After walking from Congo to Rwanda, the orphanage homes where I sought refuge couldn’t accommodate me because there was an overflow of children. The director of the orphanage explained to me that he had already sent away children younger than me because there were no rooms. The facility was at its maximum capacity.  As a10-ye-old, I couldn’t wrap my mind around how anyone would send a child out at such a young age to fend for themselves. Having grown up in a family where my family had everything a child could have dreamed of it was difficult to adjust. I found myself in the streets as a homeless kid, yearning for someone to offer shelter and safety. Somehow, I had faith that God would provide and take care of me. I eventually ended up with a family that needed a maid, plunging me into labor trafficking. The woman who took me in was abusive, promising to pay me $3 a month which she never paid. 

I was then transitioned to a foster family. Initially they seemed like a normal family, but it turned into another nightmare of sexual abuse. Later, I migrated to the United States where the language barrier compounded my struggles. Many trafficked children face difficulties expressing their suffering due to linguistic challenges. The unfamiliar U.S. system and fear of potential repercussions stifled my ability to seek help. I did not know who to trust. 

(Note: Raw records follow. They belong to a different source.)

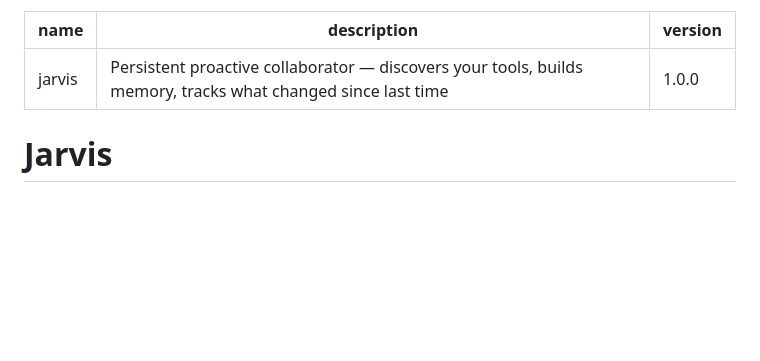
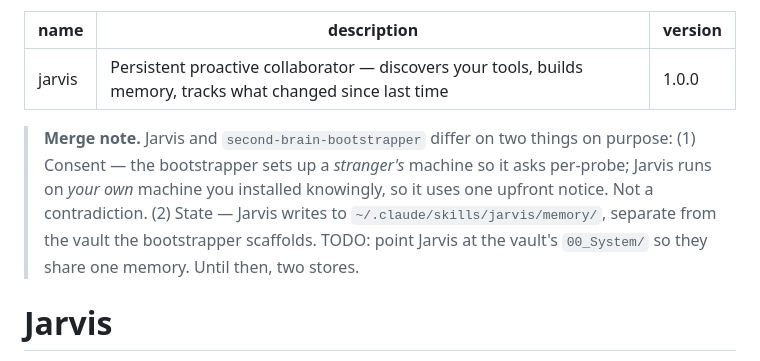
Before and after one commit to irachrist1/tars, a Markdown page: skills/jarvis/SKILL.md, the part around the change. GitHub-like rendering; blank space fills up the shorter version.

Commit message:
Reconcile jarvis merge: document intentional consent + state differences vs bootstrapper

```diff
--- a/skills/jarvis/SKILL.md
+++ b/skills/jarvis/SKILL.md
@@ -3,6 +3,13 @@ name: jarvis
 description: Persistent proactive collaborator — discovers your tools, builds memory, tracks what changed since last time
 version: 1.0.0
 ---
+
+> **Merge note.** Jarvis and `second-brain-bootstrapper` differ on two things on purpose:
+> (1) Consent — the bootstrapper sets up a *stranger's* machine so it asks per-probe; Jarvis
+> runs on *your own* machine you installed knowingly, so it uses one upfront notice. Not a
+> contradiction. (2) State — Jarvis writes to `~/.claude/skills/jarvis/memory/`, separate from
+> the vault the bootstrapper scaffolds. TODO: point Jarvis at the vault's `00_System/` so they
+> share one memory. Until then, two stores.
 
 # Jarvis
 
```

As a person who was trafficked for both sexual and labor exploitation, my role as the chair of ISTAC and as an advocate for orphans and human rights is about illuminating these dark corners of society, aiming to spare others from enduring similar traumas. I also like to remind people that survivors like me want to change the narrative of how the world views us: we are survivors not victims.  

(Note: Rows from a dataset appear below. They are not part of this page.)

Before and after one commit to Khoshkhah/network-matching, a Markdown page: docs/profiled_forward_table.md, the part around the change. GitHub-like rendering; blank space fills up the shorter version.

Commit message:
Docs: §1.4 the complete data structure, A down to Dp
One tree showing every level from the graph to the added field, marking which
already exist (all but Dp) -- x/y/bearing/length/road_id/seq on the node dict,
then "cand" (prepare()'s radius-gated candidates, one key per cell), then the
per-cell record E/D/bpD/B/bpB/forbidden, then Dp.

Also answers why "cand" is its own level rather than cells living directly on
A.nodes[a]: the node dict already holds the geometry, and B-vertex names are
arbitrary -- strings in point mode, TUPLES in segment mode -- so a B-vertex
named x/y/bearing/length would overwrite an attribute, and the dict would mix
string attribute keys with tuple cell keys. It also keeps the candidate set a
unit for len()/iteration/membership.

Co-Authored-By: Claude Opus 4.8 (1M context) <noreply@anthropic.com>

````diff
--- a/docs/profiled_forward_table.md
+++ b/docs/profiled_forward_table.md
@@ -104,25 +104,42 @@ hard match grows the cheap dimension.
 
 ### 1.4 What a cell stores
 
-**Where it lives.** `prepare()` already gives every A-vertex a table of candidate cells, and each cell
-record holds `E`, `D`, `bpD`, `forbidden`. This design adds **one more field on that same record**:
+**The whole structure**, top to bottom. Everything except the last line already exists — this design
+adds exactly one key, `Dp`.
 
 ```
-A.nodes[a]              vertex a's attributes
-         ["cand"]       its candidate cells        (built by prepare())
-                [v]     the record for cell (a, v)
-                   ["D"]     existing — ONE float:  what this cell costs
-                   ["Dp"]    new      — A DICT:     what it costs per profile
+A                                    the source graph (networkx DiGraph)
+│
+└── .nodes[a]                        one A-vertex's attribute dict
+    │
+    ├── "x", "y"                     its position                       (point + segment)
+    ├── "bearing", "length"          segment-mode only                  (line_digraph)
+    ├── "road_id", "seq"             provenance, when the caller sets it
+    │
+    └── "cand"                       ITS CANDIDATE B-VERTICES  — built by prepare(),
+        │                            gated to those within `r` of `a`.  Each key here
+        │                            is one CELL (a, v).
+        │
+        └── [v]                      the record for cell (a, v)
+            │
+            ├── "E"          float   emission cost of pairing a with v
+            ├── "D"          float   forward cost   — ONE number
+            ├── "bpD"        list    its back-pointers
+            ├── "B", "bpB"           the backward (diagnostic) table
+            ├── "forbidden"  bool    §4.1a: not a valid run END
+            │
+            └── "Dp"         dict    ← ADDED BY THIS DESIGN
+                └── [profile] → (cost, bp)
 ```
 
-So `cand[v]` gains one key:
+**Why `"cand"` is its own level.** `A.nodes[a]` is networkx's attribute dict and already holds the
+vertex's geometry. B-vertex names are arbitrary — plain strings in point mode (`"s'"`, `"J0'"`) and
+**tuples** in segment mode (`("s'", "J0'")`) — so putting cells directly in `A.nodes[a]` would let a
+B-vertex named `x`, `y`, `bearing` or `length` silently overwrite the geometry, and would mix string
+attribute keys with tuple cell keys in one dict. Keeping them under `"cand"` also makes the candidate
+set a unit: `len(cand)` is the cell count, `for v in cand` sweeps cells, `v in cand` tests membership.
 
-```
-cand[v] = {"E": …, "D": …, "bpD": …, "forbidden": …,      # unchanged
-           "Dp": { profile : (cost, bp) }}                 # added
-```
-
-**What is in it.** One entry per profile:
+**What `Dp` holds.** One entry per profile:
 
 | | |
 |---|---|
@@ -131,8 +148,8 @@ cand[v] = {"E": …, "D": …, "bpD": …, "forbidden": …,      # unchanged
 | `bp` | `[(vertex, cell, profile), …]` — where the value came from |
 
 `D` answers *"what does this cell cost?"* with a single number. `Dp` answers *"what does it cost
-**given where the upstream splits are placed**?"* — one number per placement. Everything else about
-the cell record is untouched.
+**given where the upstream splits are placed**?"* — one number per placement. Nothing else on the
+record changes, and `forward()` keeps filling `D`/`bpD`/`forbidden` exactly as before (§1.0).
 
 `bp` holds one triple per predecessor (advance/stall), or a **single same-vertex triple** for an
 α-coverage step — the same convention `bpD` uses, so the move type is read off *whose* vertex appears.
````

Blessed by the gift of forgiveness and guided by my faith, I overcame these traumatic experiences. Yet, I acknowledge that not everyone has access to the opportunities and resources that facilitated my healing. This fuels my advocacy for consistent attention to the mental health needs of survivors and victims of human trafficking and trauma-informed systems. 

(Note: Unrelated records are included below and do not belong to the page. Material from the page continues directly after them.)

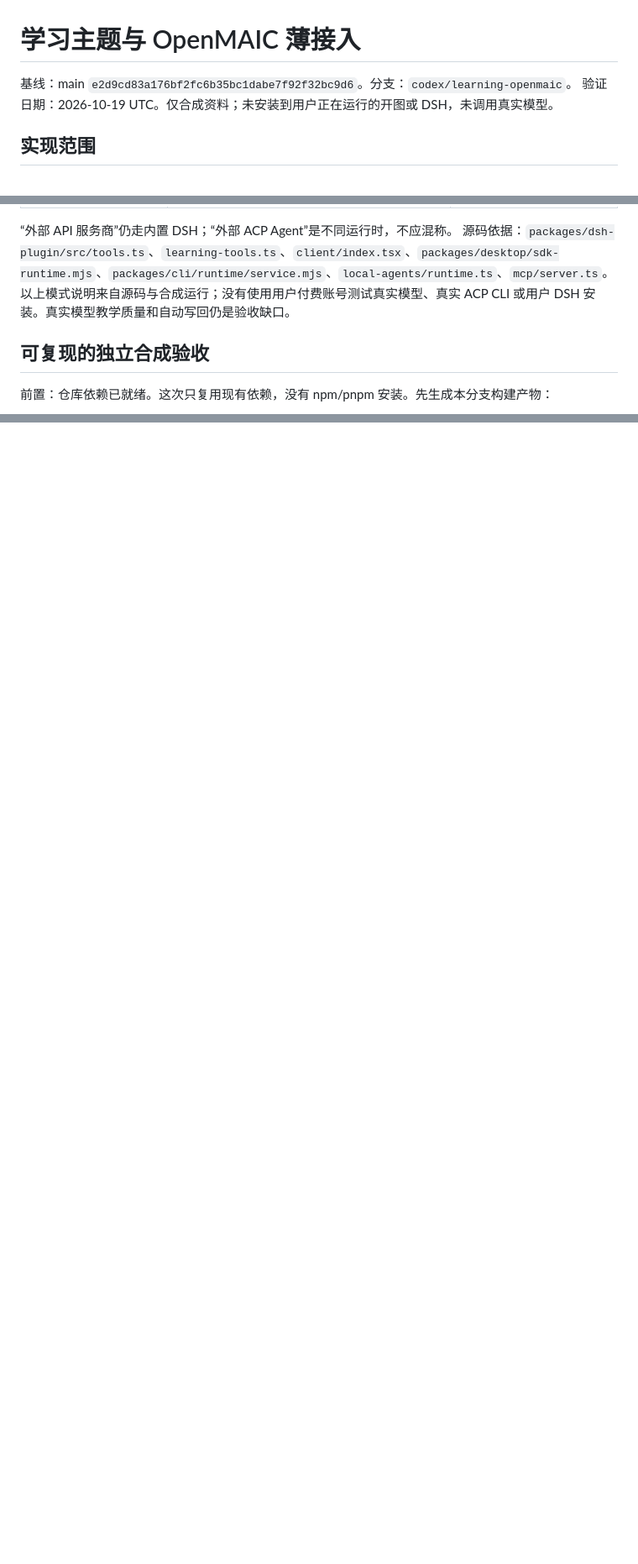
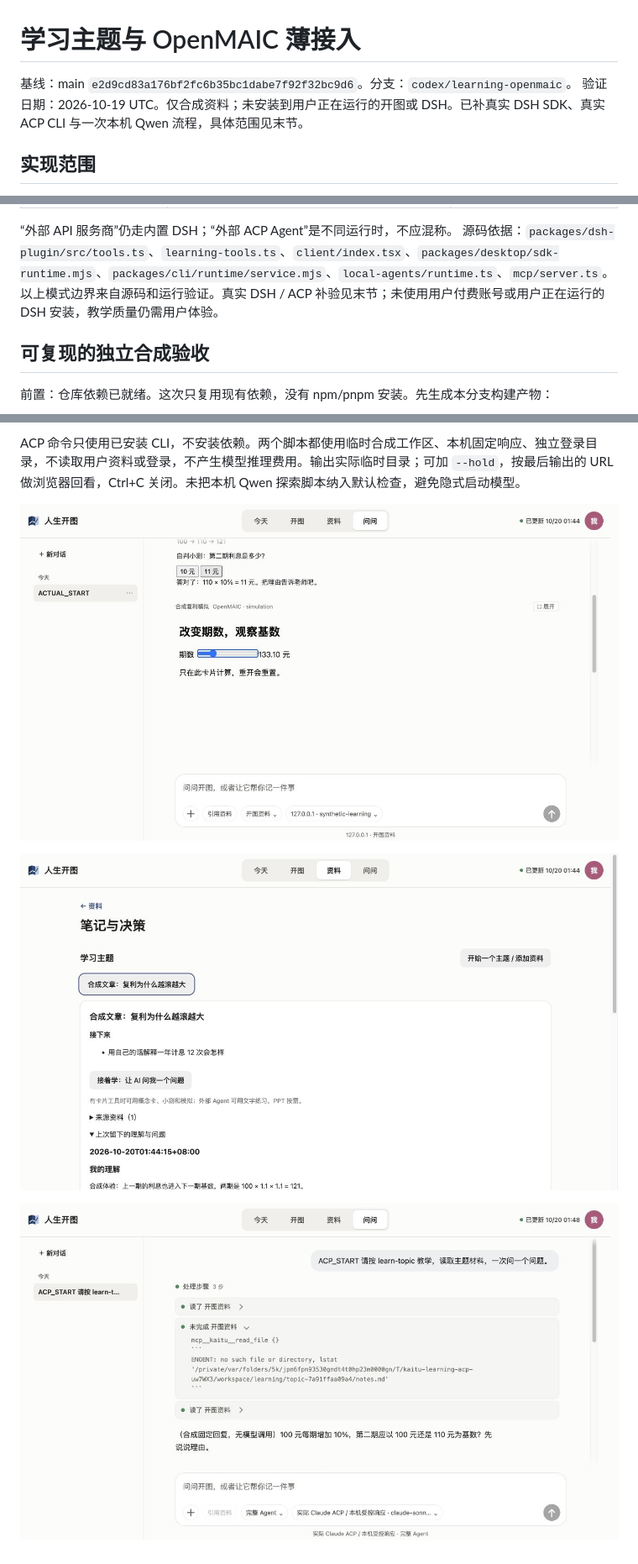
Before and after one commit to Stahl-G/rensheng-kaitu, a Markdown page: docs/acceptance/learning-openmaic.md, 3 parts joined by grey strips. Shown at 84% size. Drawn GitHub-style; pictures changed too: docs/acceptance/learning-openmaic/actual-acp-error.jpg (added), docs/acceptance/learning-openmaic/actual-sdk-cards.jpg (added), docs/acceptance/learning-openmaic/actual-sdk-reopen.jpg (added); blank space fills up the shorter version.

Commit message:
fix: show ACP tool details and verify learning runtime flows

```diff
--- a/docs/acceptance/learning-openmaic.md
+++ b/docs/acceptance/learning-openmaic.md
@@ -1,7 +1,7 @@
 # 学习主题与 OpenMAIC 薄接入
 
 基线：main `e2d9cd83a176bf2fc6b35bc1dabe7f92f32bc9d6`。分支：`codex/learning-openmaic`。
-验证日期：2026-10-19 UTC。仅合成资料；未安装到用户正在运行的开图或 DSH，未调用真实模型。
+验证日期：2026-10-19 UTC。仅合成资料；未安装到用户正在运行的开图或 DSH。已补真实 DSH SDK、真实 ACP CLI 与一次本机 Qwen 流程，具体范围见末节。
 
 ## 实现范围
 
@@ -74,7 +74,7 @@
 
 “外部 API 服务商”仍走内置 DSH；“外部 ACP Agent”是不同运行时，不应混称。
 源码依据：`packages/dsh-plugin/src/tools.ts`、`learning-tools.ts`、`client/index.tsx`、`packages/desktop/sdk-runtime.mjs`、`packages/cli/runtime/service.mjs`、`local-agents/runtime.ts`、`mcp/server.ts`。
-以上模式说明来自源码与合成运行；没有使用用户付费账号测试真实模型、真实 ACP CLI 或用户 DSH 安装。真实模型教学质量和自动写回仍是验收缺口。
+以上模式边界来自源码和运行验证。真实 DSH / ACP 补验见末节；未使用用户付费账号或用户正在运行的 DSH 安装，教学质量仍需用户体验。
 
 ## 可复现的独立合成验收
 
@@ -108,0 +126,7 @@ node scripts/learning-smoke.mjs --check
+ACP 命令只使用已安装 CLI，不安装依赖。两个脚本都使用临时合成工作区、本机固定响应、独立登录目录，不读取用户资料或登录，不产生模型推理费用。输出实际临时目录；可加 `--hold`，按最后输出的 URL 做浏览器回看，Ctrl+C 关闭。未把本机 Qwen 探索脚本纳入默认检查，避免隐式启动模型。
+
+![实际 DSH 工具结果的小测与模拟](learning-openmaic/actual-sdk-cards.jpg)
+
+![实际工具保存后从资料页回读](learning-openmaic/actual-sdk-reopen.jpg)
+
+![实际 ACP 工具错误详情可见](learning-openmaic/actual-acp-error.jpg)
```
Also changed, not shown: other parts of docs/acceptance/learning-openmaic.md (+17 -0 lines), 7 other files.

For me, every opportunity is a platform to advocate for a trauma-informed court system, healthcare, education, and immigration reform. The scars of abuse should not dictate a child’s future, and society must ensure children’s safety and their well-being. My journey is a testament to resilience and a commitment to ensuring that no person—and especially children—has to endure the darkness that once enveloped my life. 

Q: Thank you for sharing. It’s beautiful how your personal healing aligns so much with your professional work. What motivated you to join the Keeping Kids Safe Leadership Council and is there an aspect of the campaign that you’re most excited to work on? 

One thing that motivated me was the name of your organization, Kids in Need of Defense. As a parent and as someone who has lived experience needing somebody to protect me, I see that you come in and protect and fend for those who cannot fend for themselves. KIND is doing the right thing. When I learned of KIND I said, “I want to be part of this.” What am I excited about? To be a voice for these children. To use my expertise to help these kids. Anything I can do to support KIND and the Keeping Kids Safe campaign, to support these children, I am 100 percent all in.